SANTA CLARA — San Francisco’s game Sunday against the Seahawks in Seattle will be the biggest test of Jimmy Garoppolo’s career.
Granted, he hasn’t had many tests yet — he has started only 25 games. And he has passed most of the tests opponents have presented him — his record is 20-5.
But Garoppolo hasn’t started a game at Seattle’s CenturyLink Field, one of the loudest, gloomiest, most difficult places for opponents to play in the NFL, particularly for inexperienced quarterbacks.

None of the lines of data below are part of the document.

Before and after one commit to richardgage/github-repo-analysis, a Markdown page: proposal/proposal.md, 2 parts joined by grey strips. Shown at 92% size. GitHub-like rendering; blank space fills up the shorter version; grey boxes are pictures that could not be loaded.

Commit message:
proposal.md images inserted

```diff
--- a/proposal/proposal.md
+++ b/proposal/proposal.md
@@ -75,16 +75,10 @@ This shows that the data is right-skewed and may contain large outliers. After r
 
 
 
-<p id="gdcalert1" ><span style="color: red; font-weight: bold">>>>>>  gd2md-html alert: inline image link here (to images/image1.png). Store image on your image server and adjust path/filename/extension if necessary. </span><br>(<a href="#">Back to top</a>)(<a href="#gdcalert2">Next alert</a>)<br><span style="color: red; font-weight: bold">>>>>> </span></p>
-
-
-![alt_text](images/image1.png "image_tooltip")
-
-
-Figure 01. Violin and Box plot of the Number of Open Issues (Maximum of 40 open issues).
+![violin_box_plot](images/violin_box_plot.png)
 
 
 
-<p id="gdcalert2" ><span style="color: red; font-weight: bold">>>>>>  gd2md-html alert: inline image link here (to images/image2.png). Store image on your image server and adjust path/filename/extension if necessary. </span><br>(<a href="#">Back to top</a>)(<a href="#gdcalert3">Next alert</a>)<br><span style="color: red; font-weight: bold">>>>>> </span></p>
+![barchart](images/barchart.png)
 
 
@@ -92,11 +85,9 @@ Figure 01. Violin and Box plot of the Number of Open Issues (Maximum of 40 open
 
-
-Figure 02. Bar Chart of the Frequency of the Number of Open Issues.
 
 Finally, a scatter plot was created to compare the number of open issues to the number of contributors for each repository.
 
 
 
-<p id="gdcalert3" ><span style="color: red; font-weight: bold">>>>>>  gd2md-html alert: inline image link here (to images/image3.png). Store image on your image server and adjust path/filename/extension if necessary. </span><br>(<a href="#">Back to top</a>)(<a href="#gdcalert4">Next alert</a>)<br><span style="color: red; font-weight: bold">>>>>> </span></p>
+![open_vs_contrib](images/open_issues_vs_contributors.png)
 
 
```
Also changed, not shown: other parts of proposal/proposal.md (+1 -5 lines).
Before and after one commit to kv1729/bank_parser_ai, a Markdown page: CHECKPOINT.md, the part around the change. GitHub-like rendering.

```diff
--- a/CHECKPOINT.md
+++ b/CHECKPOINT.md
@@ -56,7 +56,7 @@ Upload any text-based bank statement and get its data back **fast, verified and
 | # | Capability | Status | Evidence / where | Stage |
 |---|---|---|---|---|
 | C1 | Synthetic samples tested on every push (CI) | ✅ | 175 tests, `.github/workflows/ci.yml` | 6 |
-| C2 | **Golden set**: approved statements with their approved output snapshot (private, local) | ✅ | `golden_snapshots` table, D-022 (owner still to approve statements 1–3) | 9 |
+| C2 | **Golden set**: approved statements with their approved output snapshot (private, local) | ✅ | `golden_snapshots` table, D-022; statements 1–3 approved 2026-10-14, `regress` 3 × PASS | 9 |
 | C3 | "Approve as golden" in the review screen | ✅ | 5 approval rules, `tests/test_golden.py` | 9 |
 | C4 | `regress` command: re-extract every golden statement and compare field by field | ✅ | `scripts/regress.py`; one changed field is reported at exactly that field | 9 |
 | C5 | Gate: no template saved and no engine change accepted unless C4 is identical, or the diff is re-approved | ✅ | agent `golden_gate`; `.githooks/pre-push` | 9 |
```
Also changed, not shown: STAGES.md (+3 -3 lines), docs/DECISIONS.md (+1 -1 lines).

Since 2010, QBs with 25 or fewer career starts have won just six of 28 games in Seattle.
If the 49ers lose on Sunday, they’ll be a wild-card team and start their quest for the Super Bowl on the road. But if they win Sunday, they will earn the No. 1 seed in the NFC and a first-round bye.
There’s plenty at stake for Garoppolo and the 49ers in Seattle.
“They’ve had as good of a 10-year run defensively as probably anyone in the history of football,” 49ers head coach Kyle Shanahan said of the Seahawks. “Then you add in the elements of their stadium, where you can’t hear. When you can’t use cadence and you’re going up against a very skilled team with a pass rush, it’s extremely hard.”
How Will Garoppolo Fare?
Cadence is a quarterback’s snap count. Garoppolo won’t be able to verbally communicate on the field in Seattle, so the 49ers will have to use a silent count, which the Seahawks’ pass rushers can time and anticipate. Advantage: Seattle.
Garoppolo missed the 49ers’ game at Seattle last season with a torn ACL. His backup, Nick Mullens, threw for 414 yards — the most a quarterback with 25 or fewer career starts has ever recorded against the Seahawks in Seattle. Although Mullens handled the noise well, the 49ers lost 43-16.
How will Garoppolo fare?
“I can tell Jimmy it will be exactly like New Orleans was,” Shanahan said. “I’ve been in New Orleans a bunch, but it was different last time we were there. It was as loud as I’ve been anywhere. So last time in New Orleans was tied with how Seattle is. I thought Garoppolo handled himself well there, and expect him to do the same in Seattle.”
Garoppolo passed for 349 yards and four touchdowns at New Orleans on Dec. 8, and the 49ers beat the Saints 48-46. That was perhaps the best game of Garoppolo’s career, and it showed him what to expect Sunday in Seattle.
The 49ers Kept It Close
“It’s going to be a 60-minute game,” Garoppolo said. “You have to have your mind ready for that. When you get to these big games, two good football teams, it’s always going to go up until the last whistle, and we’ve had multiple experiences this year like that.”
The 49ers kept it close earlier this season at home against the Seahawks before losing in overtime. Garoppolo played poorly: His quarterback rating was 66.2, he fumbled twice and the Seahawks recovered both times.
Garoppolo played that game without his top target, tight end George Kittle, and wide receiver Emmanuel Sanders missed most of that game with broken ribs. Sanders and Kittle will play Sunday in Seattle, giving Garoppolo more weapons against the hostile crowd.
“There’s a chance they’re going to be frickin’ flying off the top of the roof,” Seahawks coach Pete Carroll said of the home crowd. “And there’s a really good chance it’s going to be as loud as it ever gets and as exciting as it ever gets.”